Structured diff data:
○ ○ ○

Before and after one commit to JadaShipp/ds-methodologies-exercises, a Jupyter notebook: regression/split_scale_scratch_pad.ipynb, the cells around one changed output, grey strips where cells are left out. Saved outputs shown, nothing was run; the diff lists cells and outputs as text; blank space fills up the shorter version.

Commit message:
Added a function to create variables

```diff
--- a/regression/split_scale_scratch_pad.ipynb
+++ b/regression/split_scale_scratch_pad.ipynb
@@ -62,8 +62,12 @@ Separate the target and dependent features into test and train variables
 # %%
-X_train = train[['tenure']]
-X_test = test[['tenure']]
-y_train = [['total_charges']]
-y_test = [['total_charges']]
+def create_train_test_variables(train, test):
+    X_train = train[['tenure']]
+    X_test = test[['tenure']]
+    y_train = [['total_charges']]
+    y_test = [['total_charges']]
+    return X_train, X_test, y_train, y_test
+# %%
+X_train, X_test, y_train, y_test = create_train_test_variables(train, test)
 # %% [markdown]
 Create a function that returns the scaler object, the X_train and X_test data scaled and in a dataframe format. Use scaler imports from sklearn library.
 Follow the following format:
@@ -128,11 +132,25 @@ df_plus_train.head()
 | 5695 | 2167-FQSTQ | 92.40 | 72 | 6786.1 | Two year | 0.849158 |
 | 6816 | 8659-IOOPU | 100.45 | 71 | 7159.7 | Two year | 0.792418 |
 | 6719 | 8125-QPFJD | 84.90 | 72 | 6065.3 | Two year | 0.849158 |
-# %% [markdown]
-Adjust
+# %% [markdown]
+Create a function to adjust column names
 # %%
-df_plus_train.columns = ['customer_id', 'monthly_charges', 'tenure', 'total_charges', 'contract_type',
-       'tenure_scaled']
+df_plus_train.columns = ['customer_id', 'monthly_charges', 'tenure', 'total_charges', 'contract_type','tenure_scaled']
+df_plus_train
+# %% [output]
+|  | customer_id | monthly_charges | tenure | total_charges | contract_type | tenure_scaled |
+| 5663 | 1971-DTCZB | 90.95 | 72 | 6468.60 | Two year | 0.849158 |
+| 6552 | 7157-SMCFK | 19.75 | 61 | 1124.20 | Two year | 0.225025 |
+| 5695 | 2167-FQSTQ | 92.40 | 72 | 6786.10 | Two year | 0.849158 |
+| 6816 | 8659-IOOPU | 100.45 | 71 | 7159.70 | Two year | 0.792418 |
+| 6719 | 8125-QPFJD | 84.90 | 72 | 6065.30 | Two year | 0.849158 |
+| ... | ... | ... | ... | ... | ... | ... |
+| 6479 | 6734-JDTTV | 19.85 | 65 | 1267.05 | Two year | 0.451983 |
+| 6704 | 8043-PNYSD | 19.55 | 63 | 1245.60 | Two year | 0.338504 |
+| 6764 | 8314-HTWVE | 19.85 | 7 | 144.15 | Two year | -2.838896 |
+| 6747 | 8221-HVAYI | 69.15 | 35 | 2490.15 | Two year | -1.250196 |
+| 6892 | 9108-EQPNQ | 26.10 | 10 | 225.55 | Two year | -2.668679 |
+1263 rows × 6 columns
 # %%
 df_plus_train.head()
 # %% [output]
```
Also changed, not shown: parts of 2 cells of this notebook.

○ ○ ○

Reproduce all the data precisely, word for word.

**The answer**
Before and after one commit to JadaShipp/ds-methodologies-exercises, a Jupyter notebook: regression/split_scale_scratch_pad.ipynb, the cells around one changed output, grey strips where cells are left out. Saved outputs shown, nothing was run; the diff lists cells and outputs as text; blank space fills up the shorter version.

Commit message:
Added a function to create variables

```diff
--- a/regression/split_scale_scratch_pad.ipynb
+++ b/regression/split_scale_scratch_pad.ipynb
@@ -62,8 +62,12 @@ Separate the target and dependent features into test and train variables
 # %%
-X_train = train[['tenure']]
-X_test = test[['tenure']]
-y_train = [['total_charges']]
-y_test = [['total_charges']]
+def create_train_test_variables(train, test):
+    X_train = train[['tenure']]
+    X_test = test[['tenure']]
+    y_train = [['total_charges']]
+    y_test = [['total_charges']]
+    return X_train, X_test, y_train, y_test
+# %%
+X_train, X_test, y_train, y_test = create_train_test_variables(train, test)
 # %% [markdown]
 Create a function that returns the scaler object, the X_train and X_test data scaled and in a dataframe format. Use scaler imports from sklearn library.
 Follow the following format:
@@ -128,11 +132,25 @@ df_plus_train.head()
 | 5695 | 2167-FQSTQ | 92.40 | 72 | 6786.1 | Two year | 0.849158 |
 | 6816 | 8659-IOOPU | 100.45 | 71 | 7159.7 | Two year | 0.792418 |
 | 6719 | 8125-QPFJD | 84.90 | 72 | 6065.3 | Two year | 0.849158 |
-# %% [markdown]
-Adjust
+# %% [markdown]
+Create a function to adjust column names
 # %%
-df_plus_train.columns = ['customer_id', 'monthly_charges', 'tenure', 'total_charges', 'contract_type',
-       'tenure_scaled']
+df_plus_train.columns = ['customer_id', 'monthly_charges', 'tenure', 'total_charges', 'contract_type','tenure_scaled']
+df_plus_train
+# %% [output]
+|  | customer_id | monthly_charges | tenure | total_charges | contract_type | tenure_scaled |
+| 5663 | 1971-DTCZB | 90.95 | 72 | 6468.60 | Two year | 0.849158 |
+| 6552 | 7157-SMCFK | 19.75 | 61 | 1124.20 | Two year | 0.225025 |
+| 5695 | 2167-FQSTQ | 92.40 | 72 | 6786.10 | Two year | 0.849158 |
+| 6816 | 8659-IOOPU | 100.45 | 71 | 7159.70 | Two year | 0.792418 |
+| 6719 | 8125-QPFJD | 84.90 | 72 | 6065.30 | Two year | 0.849158 |
+| ... | ... | ... | ... | ... | ... | ... |
+| 6479 | 6734-JDTTV | 19.85 | 65 | 1267.05 | Two year | 0.451983 |
+| 6704 | 8043-PNYSD | 19.55 | 63 | 1245.60 | Two year | 0.338504 |
+| 6764 | 8314-HTWVE | 19.85 | 7 | 144.15 | Two year | -2.838896 |
+| 6747 | 8221-HVAYI | 69.15 | 35 | 2490.15 | Two year | -1.250196 |
+| 6892 | 9108-EQPNQ | 26.10 | 10 | 225.55 | Two year | -2.668679 |
+1263 rows × 6 columns
 # %%
 df_plus_train.head()
 # %% [output]
```
Also changed, not shown: parts of 2 cells of this notebook.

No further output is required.